A tattoo can be one of the most meaningful decisions that you are ever going to make. When you plan to get a new tattoo, it would be wise to look more profoundly than the initial image. This means that it would be wise if you look for its meaning. Ask yourself the questions: What does it mean today? What meanings it had in the past? What does it mean to you?
The number of symbolic designs is quite great. From the ancient religions and histories which set the founding blocks of this world, to the infant ideas and cultures of nowadays, there is something for all.
In order to facilitate your choice, we are going to present you several symbols, designs, and their meanings.
Here they are:

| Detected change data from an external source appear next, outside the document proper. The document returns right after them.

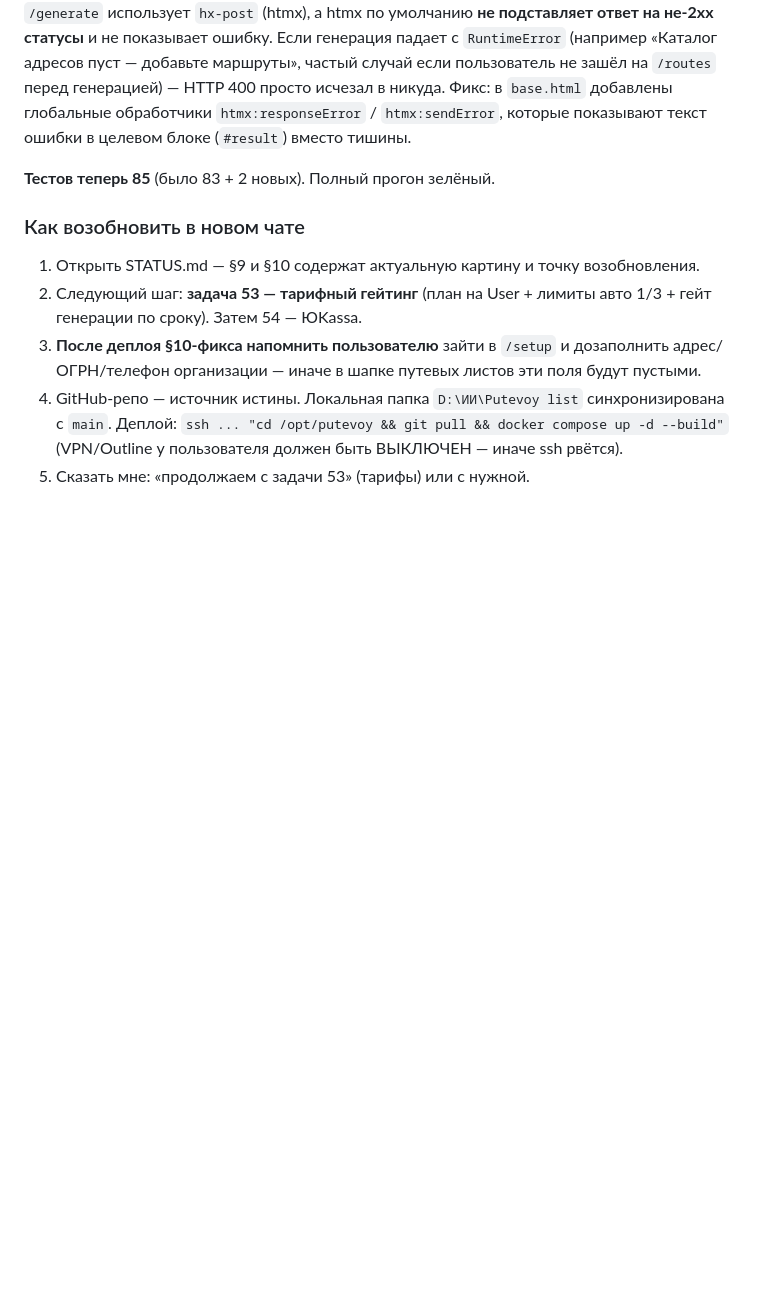
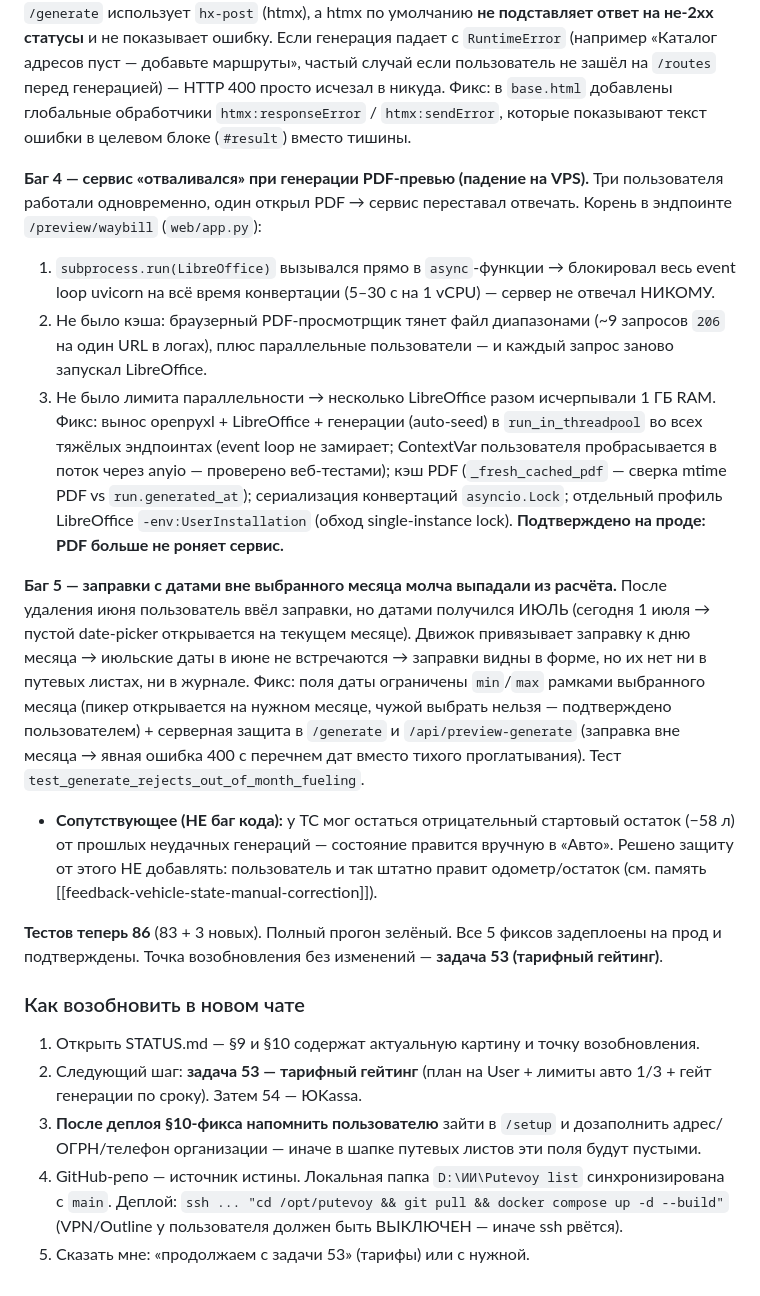
Before and after one commit to alextihonoff404-png/putevoy-ai, a Markdown page: STATUS.md, the part around the change. Drawn GitHub-style; blank space fills up the shorter version.

Commit message:
docs(status): §10 — фиксы PDF-падения и заправок вне месяца
Co-Authored-By: Claude Opus 4.8 <noreply@anthropic.com>

```diff
--- a/STATUS.md
+++ b/STATUS.md
@@ -461,7 +461,18 @@ ssh ... 'cd /opt && docker compose -f putevoy/docker-compose.yml down && mv pute
 **Баг 3 — ошибки генерации не были видны пользователю («ничего не происходит»).**
 Форма `/generate` использует `hx-post` (htmx), а htmx по умолчанию **не подставляет ответ на не-2xx статусы** и не показывает ошибку. Если генерация падает с `RuntimeError` (например «Каталог адресов пуст — добавьте маршруты», частый случай если пользователь не зашёл на `/routes` перед генерацией) — HTTP 400 просто исчезал в никуда. Фикс: в `base.html` добавлены глобальные обработчики `htmx:responseError` / `htmx:sendError`, которые показывают текст ошибки в целевом блоке (`#result`) вместо тишины.
 
-**Тестов теперь 85** (было 83 + 2 новых). Полный прогон зелёный.
+**Баг 4 — сервис «отваливался» при генерации PDF-превью (падение на VPS).**
+Три пользователя работали одновременно, один открыл PDF → сервис переставал отвечать. Корень в эндпоинте `/preview/waybill` (`web/app.py`):
+1. `subprocess.run(LibreOffice)` вызывался прямо в `async`-функции → блокировал весь event loop uvicorn на всё время конвертации (5–30 с на 1 vCPU) — сервер не отвечал НИКОМУ.
+2. Не было кэша: браузерный PDF-просмотрщик тянет файл диапазонами (~9 запросов `206` на один URL в логах), плюс параллельные пользователи — и каждый запрос заново запускал LibreOffice.
+3. Не было лимита параллельности → несколько LibreOffice разом исчерпывали 1 ГБ RAM.
+Фикс: вынос openpyxl + LibreOffice + генерации (auto-seed) в `run_in_threadpool` во всех тяжёлых эндпоинтах (event loop не замирает; ContextVar пользователя пробрасывается в поток через anyio — проверено веб-тестами); кэш PDF (`_fresh_cached_pdf` — сверка mtime PDF vs `run.generated_at`); сериализация конвертаций `asyncio.Lock`; отдельный профиль LibreOffice `-env:UserInstallation` (обход single-instance lock). **Подтверждено на проде: PDF больше не роняет сервис.**
+
+**Баг 5 — заправки с датами вне выбранного месяца молча выпадали из расчёта.**
+После удаления июня пользователь ввёл заправки, но датами получился ИЮЛЬ (сегодня 1 июля → пустой date-picker открывается на текущем месяце). Движок привязывает заправку к дню месяца → июльские даты в июне не встречаются → заправки видны в форме, но их нет ни в путевых листах, ни в журнале. Фикс: поля даты ограничены `min`/`max` рамками выбранного месяца (пикер открывается на нужном месяце, чужой выбрать нельзя — подтверждено пользователем) + серверная защита в `/generate` и `/api/preview-generate` (заправка вне месяца → явная ошибка 400 с перечнем дат вместо тихого проглатывания). Тест `test_generate_rejects_out_of_month_fueling`.
+- **Сопутствующее (НЕ баг кода):** у ТС мог остаться отрицательный стартовый остаток (−58 л) от прошлых неудачных генераций — состояние правится вручную в «Авто». Решено защиту от этого НЕ добавлять: пользователь и так штатно правит одометр/остаток (см. память [[feedback-vehicle-state-manual-correction]]).
+
+**Тестов теперь 86** (83 + 3 новых). Полный прогон зелёный. Все 5 фиксов задеплоены на прод и подтверждены. Точка возобновления без изменений — **задача 53 (тарифный гейтинг)**.
 
 ### Как возобновить в новом чате
 
```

The halo is actually the symbol of holiness, a representation of an enlightened spirit, using the right of light. Often, it is presented as radiance around the head. Sometimes, its representation is as a mandorla around the whole body. This is common for the Virgin of Guadalupe tattoo.
Apart from images of Jesus and saints, there are other forms of the halo in tattoos. The most common one is brilliantly radiant gold ring suspended over any number of people or things. In these particular images, it conveys less a sense of the sacred and more the center of spiritual energy. It also conveys the presence of something unique, special, and important. Halos convey the notion that a dead person or pet is still alive to the one that wears the tattoo. This is often in a spiritual way.
In the French folklore, the goblin is a mischievous little spirit that likes to attach itself to households. Ugly, and temperamental, goblins perform different types of pranks. They bang pots and pans, rap on walls, pull the covers off the sleeping, etc. However, they can even perform some household tasks.
They are especially fond of small and pretty children and wine. In artwork, as well as tattoo imagery, they are sometimes indistinguishable from gnomes. But, gnomes are generally kindly, while goblins aren’t.
Ibis is the tall and thin, water-wading bird, which has pointed and downward-curving beak. For ancient Egyptians, this bird was a creature of great symbolic importance. They even considered it the incarnation of the god Thoth. A great number of mummified ibises accompanied burials.
Much like the god, ibis also finds its association and meaning with wisdom, intellect, and knowledge. In Judaism, people created ibis with foreknowledge, heralding the flood of Nile. However, they considered it unclean. These birds feed off the carcasses of dead fish during the early Christian bestiaries.
Hobbits are a peaceful and amiable race of little human-like creature that lived in Middle Earth. Tattoos of hobbits form part of fantasy tattoos. The Hobbit, which J.R.R. Tolkien created, enjoys a warm place in the readers’ hearts. The two books are The Hobbit, written in 1937, and The Lord of the Rings, written 1954-55.
Tolkien creates a completely believable world and tells a tale of the heroic struggle between evil and good with profound meaning. He creates vivid images that nowadays inspire all manner of other creations, which include cartoons, movies, and numerous tattoos.
We can see the letters INRI in Christian crucifixion scenes, and they are also frequently present in tattoo imagery. Such kinds of tattoos involve Jesus Christ on the cross.
The Roman governor Pilate ordered that they should place an inscription on the cross. They wrote the inscription in Aramaic, Latin, and Greek. The letters “INRI” are, in fact, the acronym for the Latin version. The version is Iesus Nazarenus Rex Iudaeorum, meaning Jesus of Nazareth, the King of the Jews.
- Jacob’s ladder
Jacob’s ladder actually comes from one story in the Judeo-Christian tradition. In this story, Jacob dreams he sees a ladder on which angels go up and down, between heaven and earth.
Generally said, ladders symbolize ascension, and the ladder that connects the heavenly and mortal realms also symbolizes ascension and connection. The basic meaning is actually the bridge and an expression of communication between humanity and God.
- Great Omi
The image of the Great Omi, a popular sideshow attraction, has itself been used as tattoo artwork. The other name of Great Omi is Zebra Man from the bold black stripes over much of his body. He was born Horace Ridler, to a wealthy English family during 1892. He served in the British Army, leaving the military after World War I. During 1922 when he was thirty, he started transforming himself into a tattoo attraction.
However, not until 1927, with George Burchett’s tattoo work in London, the black zebra stripes took their final bold shape. His place in different famous circuses and even in Ripley’s Believe It or Not, was his permanent one since then. Even though he died in 1969, his image is still very popular in the tattoo industry.